Wed Nov 25, 2020, 07:01 PM

1. 'Based on precedent, statutes, and court rulings, the House and the Senate each have the power

to invoke three types of contempt proceedings if a committee believes someone is obstructing its investigative powers.

The Congressional Research Service described each of these powers in a detailed March 2019 report. The first type of contempt power is a citation of criminal contempt of Congress. This power comes from a statute passed by Congress in 1857. Once a committee rules that an act of criminal contempt has occurred, the Speaker of the House or Senate President refers the matter to the appropriate U.S. attorney’s office, “whose duty it shall be to bring the matter before the grand jury for its action.” However, the Executive Branch in prior situations has claimed that it has the discretion to decide if a grand jury should be convened to hear the charges. But if the case goes to a grand jury, fines and a jail term could result from the ensuing criminal prosecution.

The second type of contempt power comes in the form of a civil lawsuit brought by the House or Senate, asking a court to enforce a subpoena. The Senate and its committees are authorized to bring such a lawsuit under a federal statute. There is no similar statute that applies in the House, but the federal district court in Washington, D.C. has decided that the House can nevertheless authorize its committees to bring a similar civil suit for enforcement of a subpoena. In either case, an executive branch member can contest the subpoena “based on a governmental privilege or objection the assertion of which has been authorized by the executive branch of the Federal Government,” the CRS said.

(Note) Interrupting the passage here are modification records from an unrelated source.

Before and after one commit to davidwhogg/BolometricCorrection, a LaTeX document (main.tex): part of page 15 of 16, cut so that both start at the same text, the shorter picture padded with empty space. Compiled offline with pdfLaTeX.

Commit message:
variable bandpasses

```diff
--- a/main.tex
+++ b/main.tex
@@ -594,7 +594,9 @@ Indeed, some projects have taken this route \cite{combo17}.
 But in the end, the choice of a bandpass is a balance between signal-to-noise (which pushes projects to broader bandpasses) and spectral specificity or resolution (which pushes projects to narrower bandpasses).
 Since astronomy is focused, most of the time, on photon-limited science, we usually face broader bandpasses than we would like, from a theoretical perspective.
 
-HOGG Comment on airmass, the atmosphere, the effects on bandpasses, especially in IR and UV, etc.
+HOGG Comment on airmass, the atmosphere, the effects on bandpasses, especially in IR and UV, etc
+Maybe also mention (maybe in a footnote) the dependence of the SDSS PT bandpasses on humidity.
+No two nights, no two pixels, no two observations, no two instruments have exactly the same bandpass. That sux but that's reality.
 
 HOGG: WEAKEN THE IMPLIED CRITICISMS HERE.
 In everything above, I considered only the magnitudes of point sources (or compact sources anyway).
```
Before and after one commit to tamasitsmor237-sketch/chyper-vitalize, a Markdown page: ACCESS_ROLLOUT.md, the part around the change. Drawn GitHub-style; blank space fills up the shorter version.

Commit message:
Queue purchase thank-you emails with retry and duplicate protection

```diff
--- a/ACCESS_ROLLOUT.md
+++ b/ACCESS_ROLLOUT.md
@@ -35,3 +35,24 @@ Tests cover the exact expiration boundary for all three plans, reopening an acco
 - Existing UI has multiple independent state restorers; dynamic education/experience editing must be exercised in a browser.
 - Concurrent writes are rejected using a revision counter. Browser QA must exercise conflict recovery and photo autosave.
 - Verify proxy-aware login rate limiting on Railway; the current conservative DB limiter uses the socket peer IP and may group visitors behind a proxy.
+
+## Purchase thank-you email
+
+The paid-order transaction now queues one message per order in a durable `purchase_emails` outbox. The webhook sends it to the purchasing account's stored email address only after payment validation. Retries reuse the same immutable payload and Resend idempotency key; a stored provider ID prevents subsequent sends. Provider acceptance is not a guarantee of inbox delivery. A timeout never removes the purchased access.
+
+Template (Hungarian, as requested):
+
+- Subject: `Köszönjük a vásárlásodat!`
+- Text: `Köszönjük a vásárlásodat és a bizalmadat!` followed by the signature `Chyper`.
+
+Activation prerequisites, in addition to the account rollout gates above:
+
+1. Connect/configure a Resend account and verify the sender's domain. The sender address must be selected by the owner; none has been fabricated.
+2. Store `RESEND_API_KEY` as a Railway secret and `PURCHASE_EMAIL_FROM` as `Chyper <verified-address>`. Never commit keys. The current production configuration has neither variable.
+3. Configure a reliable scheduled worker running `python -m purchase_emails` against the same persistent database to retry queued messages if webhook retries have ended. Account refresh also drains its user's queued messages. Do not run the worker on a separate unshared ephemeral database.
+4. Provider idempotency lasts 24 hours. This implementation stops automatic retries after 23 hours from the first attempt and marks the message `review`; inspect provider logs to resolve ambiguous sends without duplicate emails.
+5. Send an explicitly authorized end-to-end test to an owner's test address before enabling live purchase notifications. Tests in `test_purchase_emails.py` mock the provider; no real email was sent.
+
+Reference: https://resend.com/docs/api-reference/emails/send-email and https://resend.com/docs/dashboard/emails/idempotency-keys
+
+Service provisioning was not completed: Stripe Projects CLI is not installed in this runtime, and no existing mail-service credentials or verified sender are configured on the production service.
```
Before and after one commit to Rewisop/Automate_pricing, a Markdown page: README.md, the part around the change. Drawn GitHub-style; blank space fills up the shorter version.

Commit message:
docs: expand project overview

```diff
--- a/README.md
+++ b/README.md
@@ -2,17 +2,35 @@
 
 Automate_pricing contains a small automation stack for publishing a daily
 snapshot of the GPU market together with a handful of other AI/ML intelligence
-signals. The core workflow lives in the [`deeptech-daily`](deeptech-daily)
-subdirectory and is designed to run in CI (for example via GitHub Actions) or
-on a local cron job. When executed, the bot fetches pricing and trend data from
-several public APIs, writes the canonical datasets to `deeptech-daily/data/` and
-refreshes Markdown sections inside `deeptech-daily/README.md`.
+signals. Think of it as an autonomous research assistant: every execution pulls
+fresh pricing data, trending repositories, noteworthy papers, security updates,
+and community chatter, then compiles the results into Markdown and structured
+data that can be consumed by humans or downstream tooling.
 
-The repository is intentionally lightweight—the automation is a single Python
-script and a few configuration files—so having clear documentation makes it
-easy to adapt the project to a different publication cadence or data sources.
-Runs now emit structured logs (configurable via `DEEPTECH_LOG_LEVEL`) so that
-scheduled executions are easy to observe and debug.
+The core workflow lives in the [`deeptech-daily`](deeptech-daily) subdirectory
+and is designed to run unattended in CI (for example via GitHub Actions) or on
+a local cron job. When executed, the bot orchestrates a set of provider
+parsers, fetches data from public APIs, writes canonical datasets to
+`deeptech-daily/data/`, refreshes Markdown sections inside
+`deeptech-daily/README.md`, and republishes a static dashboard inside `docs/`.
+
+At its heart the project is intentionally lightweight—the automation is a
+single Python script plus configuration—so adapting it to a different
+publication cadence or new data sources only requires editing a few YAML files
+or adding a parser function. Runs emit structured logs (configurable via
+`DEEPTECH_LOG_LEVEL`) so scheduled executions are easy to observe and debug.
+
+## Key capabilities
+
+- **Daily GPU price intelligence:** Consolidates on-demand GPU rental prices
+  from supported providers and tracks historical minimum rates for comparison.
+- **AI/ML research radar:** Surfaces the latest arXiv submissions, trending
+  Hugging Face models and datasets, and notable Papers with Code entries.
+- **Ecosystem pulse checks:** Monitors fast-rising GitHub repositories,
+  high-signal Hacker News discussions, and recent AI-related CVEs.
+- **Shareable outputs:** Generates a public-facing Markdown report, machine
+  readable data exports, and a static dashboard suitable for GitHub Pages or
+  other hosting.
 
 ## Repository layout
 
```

The third type of contempt power—Congress’s dormant inherent contempt power—is rarely used in modern times. Inherent contempt was the mode employed by Congress to directly enforce contempt rulings under its own constitutional authority until criminal and civil contempt statutes were passed, and it remained in use into the twentieth century. Under inherent contempt proceedings, the House or Senate has its Sergeant-At-Arms, or deputy, take a person into custody for proceedings to be held in Congress.

Although these powers are not directly stated in the Constitution, the Supreme Court has ruled on multiple occasions that they are implicit as an essential legislative power held by Congress.'>>>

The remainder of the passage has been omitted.